It is the year 1857. On March 31, 1854, the Convention of Kanagawa was the first treaty between the United States of America, and the Empire of Japan, then under the administration of the Tokugawa Shogunate. Signed under threat of force, it effectively meant the end of Japan’s 220-year-old policy of national seclusion (sakoku), by opening the ports of Shimoda and Hakodate to American vessels. It also ensured the safety of American castaways and established the position of an American consul in Japan. The treaty also precipitated the signing of similar treaties establishing diplomatic relations with other western powers. In the short-term, both sides were satisfied with the agreement. Perry has achieved his primary objective of breaking Japan’s sakoku policy and setting the grounds for protection of American citizens and an eventual commercial agreement. The Tokugawa shogunate could point out that the treaty was not actually signed by the Shogun, or indeed any of his rōjū, and by the agreement made, had at least temporarily averted the possibility of immediate military confrontation.

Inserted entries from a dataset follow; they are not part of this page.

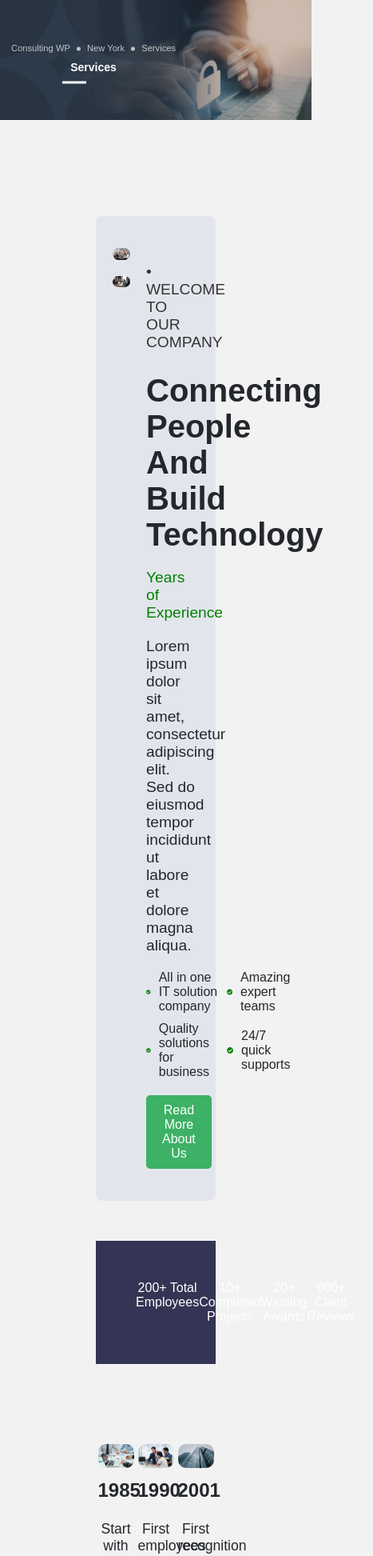
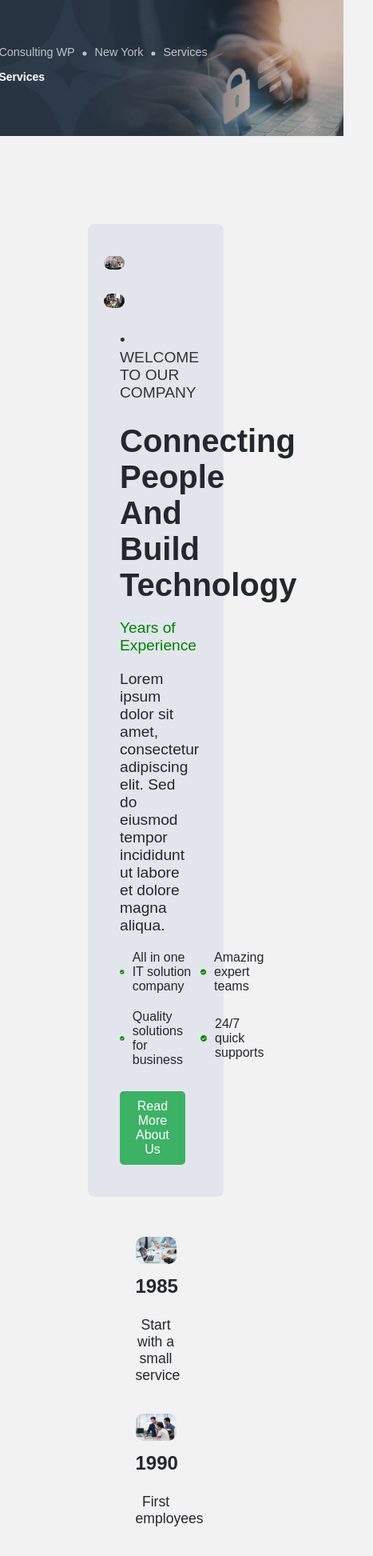
Before and after one commit to Sirijatinnavalli/sdg, a React (Create React App) app: page / in a window 390 px wide. Shown: the top 1945 px of the page at 80% size, 467 px wide, since content can reach past the window. Built offline with nearby package versions, Linux system fonts and the light colour scheme.

Commit message:
anything

```diff
--- a/package.json
+++ b/package.json
@@ -3,6 +3,7 @@
   "version": "0.1.0",
   "private": true,
   "dependencies": {
+    "@fortawesome/fontawesome-free": "^6.5.2",
     "@testing-library/jest-dom": "^5.17.0",
     "@testing-library/react": "^13.4.0",
     "@testing-library/user-event": "^13.5.0",
--- a/src/App.css
+++ b/src/App.css
@@ -55,3 +55,22 @@ a:hover {
   text-decoration: underline; /* Underline on hover */
   color: #3DB166; /* Primary Color */
 }
+/* Existing CSS for App.css */
+
+/* Global styles for the app */
+.App {
+  text-align: center;
+  font-family: Arial, sans-serif;
+}
+
+/* Main section styles */
+main {
+  padding: 20px;
+}
+
+/* Responsive CSS */
+@media (max-width: 768px) {
+  header, main, footer {
+    padding: 10px;
+  }
+}
--- a/src/App.js
+++ b/src/App.js
@@ -2,7 +2,11 @@ import React from 'react';
 import AboutUs from './components/AboutUs';
 import Footer from './components/Footer'; // Import Footer
 import Header from './components/Header';
+import '@fortawesome/fontawesome-free/css/all.min.css';
 import './App.css';
+import Stats from './components/Stats';
+import Team from './components/Team';
+
 
 function App() {
   return (
@@ -10,6 +14,8 @@ function App() {
       <Header />
       <main>
         <AboutUs />
+        <Stats/> {/* Include Stats component */}
+        <Team/>
         <Footer /> {/* Include Footer */}
 
       </main>
--- a/src/components/AboutUs.css
+++ b/src/components/AboutUs.css
@@ -95,18 +95,7 @@
     background-color: #192F59;
   }
 
-  .stats {
-    display: flex;
-    justify-content: space-around;
-    background-color: rgba(6, 6, 46, 0.8);
-    color: #fff;
-    padding: 50px;
-    margin-bottom: 100px;
-  }
 
-  .stats div {
-    text-align: center;
-  }
 
   .timeline {
     display: flex;
@@ -136,53 +125,6 @@
     width: 100%;
   }
 
-  .team {
-    margin: 20px 0;
-    background-color: #e2e6ec;
-    padding: 20px;
-    border-radius: 8px;
-    box-shadow: 0 4px 8px rgba(0, 0, 0, 0.1);
-  }
-
-  .team-members {
-    display: flex;
-    flex-direction: column;
-    align-items: center;
-  }
-
-  .team-row {
-    display: flex;
-    justify-content: space-between;
-    width: 100%;
-    margin-bottom: 20px;
-  }
-
-  .member {
-    display: flex;
-    align-items: center;
-    width: 30%; /* Adjusted width to fit three members in a row */
-  }
-
-  .member img {
-    width: 100px; /* Adjusted size */
-    height: 100px;
-    border-radius: 50%;
-    margin-right: 20px; /* Space between image and text */
-  }
-
-  .member-info {
-    text-align: left;
-  }
-
-  .member h3 {
-    margin: 0;
-    font-size: 1.2em;
-  }
-
-  .member p {
-    font-size: 1em;
-    color: #666;
-  }
 
   .contact {
     margin: 20px 0;
@@ -191,3 +133,68 @@
   .contact p {
     margin: 10px 0;
   }
+
+  /* Existing CSS */
+
+/* Responsive CSS */
+@media (max-width: 768px) {
+  .intro-section {
+    flex-direction: column;
+    align-items: center;
+  }
+
+  .intro-images {
+    display: flex;
+    flex-direction: column;
+    align-items: center;
+  }
+
+  .intro-images img {
+    width: 80%;
+    margin-bottom: 10px;
+  }
+
+  .intro-text {
+    text-align: center;
+    padding: 0 20px;
+  }
+
+  .tick-list {
+    list-style: none;
+    padding: 0;
+  }
+
+  .tick-list li {
+    display: flex;
+    align-items: center;
+    justify-content: center;
+    margin-bottom: 10px;
+  }
+
+
+
+  .timeline {
+    display: flex;
+    flex-direction: column;
+    align-items: center;
+  }
+
+  .timeline-item {
+    width: 80%;
+    text-align: center;
+    margin-bottom: 20px;
+  }
+
+  .steps {
+    display: flex;
+    flex-direction: column;
+    align-items: center;
+  }
+
+  .step {
+    width: 80%;
+    text-align: center;
+    margin-bottom: 20px;
+  }
+
+}
--- a/src/components/AboutUs.js
+++ b/src/components/AboutUs.js
@@ -1,15 +1,11 @@
 import React from 'react';
 import './AboutUs.css';
+
 
 // Import the images
 import image1 from '../assets/images/image1.jpg';
 import image2 from '../assets/images/image2.jpg';
-import member1 from '../assets/images/member1.jpg';
-import member2 from '../assets/images/member2.jpg';
-import member3 from '../assets/images/member3.jpg';
-import member4 from '../assets/images/member4.jpg';
-import member5 from '../assets/images/member5.jpg';
-import member6 from '../assets/images/member6.jpg';
+
 import image1985 from '../assets/images/1985.jpg';
 import image1990 from '../assets/images/1990.jpg';
 import image2001 from '../assets/images/2001.jpg';
@@ -38,12 +34,7 @@ const AboutUs = () => {
         </div>
       </div>
 
-      <div className="stats">
-        <div>200+ Total Employees</div>
-        <div>10+ Completed Projects</div>
-        <div>20+ Winning Awards</div>
-        <div>900+ Client Reviews</div>
-      </div>
+
 
       <div className="timeline">
         <div className="timeline-item">
@@ -86,57 +77,7 @@ const AboutUs = () => {
         </div>
       </div>
 
-      <div className="team">
-        <h2>Our Team</h2>
-        <div className="team-members">
-          <div className="team-row">
-            <div className="member">
-              <img src={member1} alt="Brandon Copperfield" />
-              <div className="member-info">
-                <h3>Brandon Copperfield</h3>
-                <p>Founder & CEO</p>
-              </div>
-            </div>
-            <div className="member">
-              <img src={member2} alt="Clark Roberts" />
-              <div className="member-info">
-                <h3>Clark Roberts</h3>
-                <p>Chief Finance Officer</p>
-              </div>
-            </div>
-            <div className="member">
-              <img src={member3} alt="Ashley Hardy" />
-              <div className="member-info">
-                <h3>Ashley Hardy</h3>
-                <p>VP Sales and Marketing</p>
-              </div>
-            </div>
-          </div>
-          <div className="team-row">
-            <div className="member">
-              <img src={member4} alt="Dennis Norris" />
-              <div className="member-info">
-                <h3>Dennis Norris</h3>
-                <p>Chief Marketing Officer</p>
-              </div>
-            </div>
-            <div className="member">
-              <img src={member5} alt="Gina Kennedy" />
-              <div className="member-info">
-                <h3>Gina Kennedy</h3>
-                <p>Admin Assistant</p>
-              </div>
-            </div>
-            <div className="member">
-              <img src={member6} alt="Fernanda Torres" />
-              <div className="member-info">
-                <h3>Fernanda Torres</h3>
-                <p>Tax Consultant</p>
-              </div>
-            </div>
-          </div>
-        </div>
-      </div>
+
     </div>
   );
 };
--- a/src/components/Footer.css
+++ b/src/components/Footer.css
@@ -201,3 +201,55 @@
   .contact p {
     margin: 10px 0;
   }
+  /* Existing CSS */
+.footer {
+  background-color: #333;
+  color: white;
+  padding: 20px;
+  text-align: center;
+}
+
+.footer-content {
+  max-width: 800px;
+  margin: 0 auto;
+}
+
+.footer-content h2 {
+  font-size: 2em;
+  margin-bottom: 10px;
+}
+
+.footer-content p {
+  font-size: 1.2em;
+  margin-bottom: 20px;
+}
+
+.footer-content button {
+  padding: 10px 20px;
+  font-size: 1em;
+  background-color: green;
+  color: white;
+  border: none;
+  cursor: pointer;
+}
+
+/* Responsive CSS */
+@media (max-width: 768px) {
+  .footer-content {
+    padding: 0 20px;
+  }
+
+  .footer-content h2 {
+    font-size: 1.5em;
+  }
+
+  .footer-content p {
+    font-size: 1em;
+  }
+
+  .footer-content button {
+    width: 100%;
+    padding: 15px;
+    font-size: 1.2em;
+  }
+}
--- a/src/components/Header.css
+++ b/src/components/Header.css
@@ -105,3 +105,68 @@
       margin: 5px 0; /* Adjust spacing */
     }
   }
+  /* Existing CSS */
+.header {
+  background-color: #333;
+  color: white;
+  padding: 10px 20px;
+}
+
+.header-content {
+  display: flex;
+  justify-content: space-between;
+  align-items: center;
+}
+
+.header-info {
+  font-size: 1em;
+}
+
+.header-bullet {
+  margin: 0 10px;
+  font-size: 1.5em;
+  color: white;
+}
+
+.header-nav {
+  display: flex;
+}
+
+.header-link {
+  color: white;
+  text-decoration: none;
+  margin-left: 20px;
+  position: relative;
+}
+
+.header-underline {
+  position: absolute;
+  width: 100%;
+  height: 2px;
+  background-color: white;
+  bottom: -2px;
+  left: 0;
+  display: none;
+}
+
+.header-link:hover .header-underline {
+  display: block;
+}
+
+/* Responsive CSS */
+@media (max-width: 768px) {
+  .header-content {
+    flex-direction: column;
+    align-items: flex-start;
+  }
+
+  .header-info {
+    font-size: 0.9em;
+    margin-bottom: 10px;
+  }
+
+  .header-link {
+    margin-left: 0;
+    margin-bottom: 10px;
+  }
+}
--- /dev/null
+++ b/src/components/Stats.css
@@ -0,0 +1,19 @@
+/* Stats.css */
+
+.stats {
+    display: flex;
+    justify-content: space-around;
+    padding: 20px;
+    background-color: #0b2447; /* Dark blue background color */
+  }
+
+  .stat-item {
+    text-align: center;
+    color: #fff; /* White text color */
+  }
+
+  .stat-item i {
+    font-size: 2em;
+    color: #0099ff; /* Blue color for icons */
+    margin-bottom: 10px;
+  }
--- /dev/null
+++ b/src/components/Stats.js
@@ -0,0 +1,27 @@
+import React from 'react';
+import './Stats.css';
+
+const Stats = () => {
+  return (
+    <div className="stats">
+      <div className="stat-item">
+        <i className="fas fa-users"></i>
+        <div>200+<br />Team Members</div>
+      </div>
+      <div className="stat-item">
+        <i className="fas fa-project-diagram"></i>
+        <div>10+<br />Completed Projects</div>
+      </div>
+      <div className="stat-item">
+        <i className="fas fa-trophy"></i>
+        <div>20+<br />Winning Awards</div>
+      </div>
+      <div className="stat-item">
+        <i className="fas fa-star"></i>
+        <div>900+<br />Client Reviews</div>
+      </div>
+    </div>
+  );
+};
+
+export default Stats;
--- /dev/null
+++ b/src/components/Team.css
@@ -0,0 +1,46 @@
+.team {
+    margin: 20px 0;
+    background-color: #e2e6ec;
+    padding: 20px;
+    border-radius: 8px;
+    box-shadow: 0 4px 8px rgba(0, 0, 0, 0.1);
+  }
+
+  .team-members {
+    display: flex;
+    flex-direction: column;
+    align-items: center;
+  }
+
+  .team-row {
+    display: flex;
+    justify-content: space-between;
+    width: 100%;
+    margin-bottom: 20px;
+  }
+
+  .member {
+    display: flex;
+    align-items: center;
+    width: 30%; /* Adjusted width to fit three members in a row */
+  }
+
+  .member img {
+    width: 100px; /* Adjusted size */
+    height: 100px;
+    border-radius: 50%;
+    margin-right: 20px; /* Space between image and text */
+  }
+  .member-info {
+    text-align: left;
+  }
+
+  .member h3 {
+    margin: 0;
+    font-size: 1.2em;
+  }
+
+  .member p {
+    font-size: 1em;
+    color: #666;
+  }
--- /dev/null
+++ b/src/components/Team.js
@@ -0,0 +1,65 @@
+import React from "react";
+import "./Team.css";
+import member1 from '../assets/images/member1.jpg';
+import member2 from '../assets/images/member2.jpg';
+import member3 from '../assets/images/member3.jpg';
+import member4 from '../assets/images/member4.jpg';
+import member5 from '../assets/images/member5.jpg';
+import member6 from '../assets/images/member6.jpg';
+const Team = () => {
+ return (
+<div className="team">
+        <h2>Our Team</h2>
+        <div className="team-members">
+          <div className="team-row">
+            <div className="member">
+              <img src={member1} alt="Brandon Copperfield" />
+              <div className="member-info">
+                <h3>Brandon Copperfield</h3>
+                <p>Founder & CEO</p>
+              </div>
+            </div>
+            <div className="member">
+              <img src={member2} alt="Clark Roberts" />
+              <div className="member-info">
+                <h3>Clark Roberts</h3>
+                <p>Chief Finance Officer</p>
+              </div>
+            </div>
+            <div className="member">
+              <img src={member3} alt="Ashley Hardy" />
+              <div className="member-info">
+                <h3>Ashley Hardy</h3>
+                <p>VP Sales and Marketing</p>
+              </div>
+            </div>
+          </div>
+          <div className="team-row">
+            <div className="member">
+              <img src={member4} alt="Dennis Norris" />
+              <div className="member-info">
+                <h3>Dennis Norris</h3>
+                <p>Chief Marketing Officer</p>
+              </div>
+            </div>
+            <div className="member">
+              <img src={member5} alt="Gina Kennedy" />
+              <div className="member-info">
+                <h3>Gina Kennedy</h3>
+                <p>Admin Assistant</p>
+              </div>
+            </div>
+            <div className="member">
+              <img src={member6} alt="Fernanda Torres" />
+              <div className="member-info">
+                <h3>Fernanda Torres</h3>
+                <p>Tax Consultant</p>
+              </div>
+            </div>
+          </div>
+        </div>
+      </div>
+      );
+      };
+
+      export default Team;
```
Also changed, not shown: 1 other file (tests, documents, lock files or other folders).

Externally, the treaty led to the United States-Japan Treaty of Kanagawa, the "Harris Treaty" of 1858, which allowed the establishment of foreign concessions, extraterritoriality for foreigners, and minimal import taxes for foreign goods. The Japanese chafed under the "unequal treaty system" which characterized Asian and western relations during this period. The Kanagawa treaty was also followed by similar agreements with the United Kingdom (Anglo-Japanese Friendship Treaty, October 1854), the Russians (Treaty of Shimoda, 7 February 1855), and the French (Treaty of Amity and Commerce between France and Japan, 9 October 1858). Internally, the treaty had far-reaching consequences. Decisions to suspend previous restrictions on military activities led to re-armament by many domains and further weakened the position of the Shogun. Debate over foreign policy and popular outrage over perceived appeasement to the foreign powers was a catalyst for the sonnō jōi movement and a shift in political power from Edo back to the Imperial Court in Kyoto. The opposition of Emperor Kōmei to the treaties further lent support to the tōbaku (overthrow the Shogunate) movement, and eventually to the Meiji restoration.